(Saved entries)
• • •
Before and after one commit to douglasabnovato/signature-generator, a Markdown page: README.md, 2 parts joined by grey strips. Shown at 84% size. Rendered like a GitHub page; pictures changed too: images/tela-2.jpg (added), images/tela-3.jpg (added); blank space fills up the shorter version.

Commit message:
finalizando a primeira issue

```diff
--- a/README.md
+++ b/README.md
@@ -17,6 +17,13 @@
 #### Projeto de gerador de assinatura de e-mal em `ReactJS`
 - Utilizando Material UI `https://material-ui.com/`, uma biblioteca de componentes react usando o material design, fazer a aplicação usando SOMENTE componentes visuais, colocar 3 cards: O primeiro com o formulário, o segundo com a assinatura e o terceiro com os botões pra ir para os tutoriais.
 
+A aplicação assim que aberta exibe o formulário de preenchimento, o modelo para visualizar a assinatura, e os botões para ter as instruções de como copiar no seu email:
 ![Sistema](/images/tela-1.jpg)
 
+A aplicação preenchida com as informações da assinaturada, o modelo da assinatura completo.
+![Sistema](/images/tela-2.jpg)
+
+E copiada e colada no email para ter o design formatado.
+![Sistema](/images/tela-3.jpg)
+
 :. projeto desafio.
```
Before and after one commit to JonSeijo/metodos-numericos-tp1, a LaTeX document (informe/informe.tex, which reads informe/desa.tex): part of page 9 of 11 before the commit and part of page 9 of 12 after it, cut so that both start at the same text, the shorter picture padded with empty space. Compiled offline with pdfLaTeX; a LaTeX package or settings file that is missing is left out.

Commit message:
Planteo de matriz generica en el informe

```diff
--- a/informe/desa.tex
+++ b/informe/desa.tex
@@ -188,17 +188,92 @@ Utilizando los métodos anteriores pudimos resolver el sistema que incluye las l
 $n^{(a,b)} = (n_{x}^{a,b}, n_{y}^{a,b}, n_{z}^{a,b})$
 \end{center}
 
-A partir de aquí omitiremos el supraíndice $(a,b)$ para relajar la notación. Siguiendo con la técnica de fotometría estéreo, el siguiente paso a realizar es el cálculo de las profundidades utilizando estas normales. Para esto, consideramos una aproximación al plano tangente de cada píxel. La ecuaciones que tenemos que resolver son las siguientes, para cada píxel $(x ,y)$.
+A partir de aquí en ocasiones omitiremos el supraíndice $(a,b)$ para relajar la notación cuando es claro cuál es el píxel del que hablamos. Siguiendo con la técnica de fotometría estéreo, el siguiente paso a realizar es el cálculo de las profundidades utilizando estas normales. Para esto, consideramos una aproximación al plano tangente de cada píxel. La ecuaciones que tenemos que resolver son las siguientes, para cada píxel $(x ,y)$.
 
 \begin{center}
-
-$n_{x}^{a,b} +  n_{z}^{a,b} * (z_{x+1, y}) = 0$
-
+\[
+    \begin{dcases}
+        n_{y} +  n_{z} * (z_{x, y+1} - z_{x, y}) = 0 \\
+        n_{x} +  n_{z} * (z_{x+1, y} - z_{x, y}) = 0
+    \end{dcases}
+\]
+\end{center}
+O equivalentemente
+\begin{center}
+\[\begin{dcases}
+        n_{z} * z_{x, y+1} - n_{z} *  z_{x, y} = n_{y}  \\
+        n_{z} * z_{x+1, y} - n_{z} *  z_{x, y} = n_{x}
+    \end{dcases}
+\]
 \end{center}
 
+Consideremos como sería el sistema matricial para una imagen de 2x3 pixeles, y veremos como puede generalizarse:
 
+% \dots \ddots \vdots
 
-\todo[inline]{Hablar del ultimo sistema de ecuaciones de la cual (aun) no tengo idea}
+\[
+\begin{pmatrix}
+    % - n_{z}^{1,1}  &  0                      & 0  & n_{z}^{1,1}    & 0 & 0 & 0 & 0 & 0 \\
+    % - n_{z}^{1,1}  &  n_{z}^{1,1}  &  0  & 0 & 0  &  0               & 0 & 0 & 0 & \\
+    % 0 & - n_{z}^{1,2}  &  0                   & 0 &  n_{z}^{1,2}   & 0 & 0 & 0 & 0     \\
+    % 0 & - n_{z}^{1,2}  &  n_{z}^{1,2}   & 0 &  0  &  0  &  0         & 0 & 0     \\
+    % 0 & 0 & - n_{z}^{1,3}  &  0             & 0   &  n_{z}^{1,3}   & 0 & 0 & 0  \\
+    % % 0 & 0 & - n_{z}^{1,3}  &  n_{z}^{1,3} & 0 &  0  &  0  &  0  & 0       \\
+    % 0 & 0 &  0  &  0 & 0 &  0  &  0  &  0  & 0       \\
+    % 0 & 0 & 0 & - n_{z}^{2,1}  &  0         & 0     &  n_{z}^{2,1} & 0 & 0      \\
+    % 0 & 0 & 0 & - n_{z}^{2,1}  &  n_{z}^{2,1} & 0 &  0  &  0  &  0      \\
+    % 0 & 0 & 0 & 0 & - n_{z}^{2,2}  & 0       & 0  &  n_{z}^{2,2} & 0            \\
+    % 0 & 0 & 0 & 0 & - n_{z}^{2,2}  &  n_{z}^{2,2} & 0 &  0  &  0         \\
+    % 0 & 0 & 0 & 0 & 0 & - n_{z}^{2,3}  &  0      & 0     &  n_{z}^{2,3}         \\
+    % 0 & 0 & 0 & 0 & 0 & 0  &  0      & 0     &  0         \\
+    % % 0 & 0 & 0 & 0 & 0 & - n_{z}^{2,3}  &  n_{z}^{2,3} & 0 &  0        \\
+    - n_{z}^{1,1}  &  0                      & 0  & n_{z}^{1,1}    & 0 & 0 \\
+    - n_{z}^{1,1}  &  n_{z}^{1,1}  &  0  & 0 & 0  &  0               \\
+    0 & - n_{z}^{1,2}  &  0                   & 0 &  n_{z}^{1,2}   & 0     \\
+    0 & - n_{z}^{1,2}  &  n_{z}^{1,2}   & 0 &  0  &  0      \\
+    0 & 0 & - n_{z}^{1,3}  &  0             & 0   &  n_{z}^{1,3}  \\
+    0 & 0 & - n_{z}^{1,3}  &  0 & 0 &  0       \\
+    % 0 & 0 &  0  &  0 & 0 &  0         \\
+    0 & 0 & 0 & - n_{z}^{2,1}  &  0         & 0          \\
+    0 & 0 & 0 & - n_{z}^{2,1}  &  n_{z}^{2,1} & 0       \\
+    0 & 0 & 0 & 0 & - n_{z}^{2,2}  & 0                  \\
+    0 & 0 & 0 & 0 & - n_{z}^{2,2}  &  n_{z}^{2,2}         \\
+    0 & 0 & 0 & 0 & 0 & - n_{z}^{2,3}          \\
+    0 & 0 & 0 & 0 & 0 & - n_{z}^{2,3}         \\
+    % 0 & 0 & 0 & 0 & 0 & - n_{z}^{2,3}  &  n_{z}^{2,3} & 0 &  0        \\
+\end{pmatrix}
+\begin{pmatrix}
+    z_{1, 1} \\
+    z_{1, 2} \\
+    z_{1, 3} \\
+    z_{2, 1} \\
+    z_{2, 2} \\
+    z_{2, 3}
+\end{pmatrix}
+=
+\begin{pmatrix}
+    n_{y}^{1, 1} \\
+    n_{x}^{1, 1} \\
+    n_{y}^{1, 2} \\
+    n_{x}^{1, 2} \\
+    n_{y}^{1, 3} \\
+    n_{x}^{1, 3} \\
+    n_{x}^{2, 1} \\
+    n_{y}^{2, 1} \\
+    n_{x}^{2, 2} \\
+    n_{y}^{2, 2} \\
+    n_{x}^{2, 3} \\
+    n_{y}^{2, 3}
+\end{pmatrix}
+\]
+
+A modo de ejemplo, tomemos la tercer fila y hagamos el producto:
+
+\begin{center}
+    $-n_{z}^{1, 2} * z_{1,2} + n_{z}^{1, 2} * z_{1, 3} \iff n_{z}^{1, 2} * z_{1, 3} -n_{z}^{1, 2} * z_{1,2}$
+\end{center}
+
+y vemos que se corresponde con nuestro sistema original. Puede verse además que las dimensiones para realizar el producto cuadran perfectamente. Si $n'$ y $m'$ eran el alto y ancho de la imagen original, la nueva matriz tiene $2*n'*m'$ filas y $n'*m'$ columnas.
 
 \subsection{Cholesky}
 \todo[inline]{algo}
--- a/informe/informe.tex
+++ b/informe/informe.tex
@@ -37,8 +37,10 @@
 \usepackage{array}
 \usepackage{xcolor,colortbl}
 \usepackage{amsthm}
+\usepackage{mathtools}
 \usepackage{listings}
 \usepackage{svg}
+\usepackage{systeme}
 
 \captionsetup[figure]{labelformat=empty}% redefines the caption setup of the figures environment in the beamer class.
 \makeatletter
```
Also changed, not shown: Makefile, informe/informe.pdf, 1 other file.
• • •
_Exercise brief_
Above are the records; report each line in them that includes the word "modelo".

_Task output_
+A aplicação assim que aberta exibe o formulário de preenchimento, o modelo para visualizar a assinatura, e os botões para ter as instruções de como copiar no seu email:
+A aplicação preenchida com as informações da assinaturada, o modelo da assinatura completo.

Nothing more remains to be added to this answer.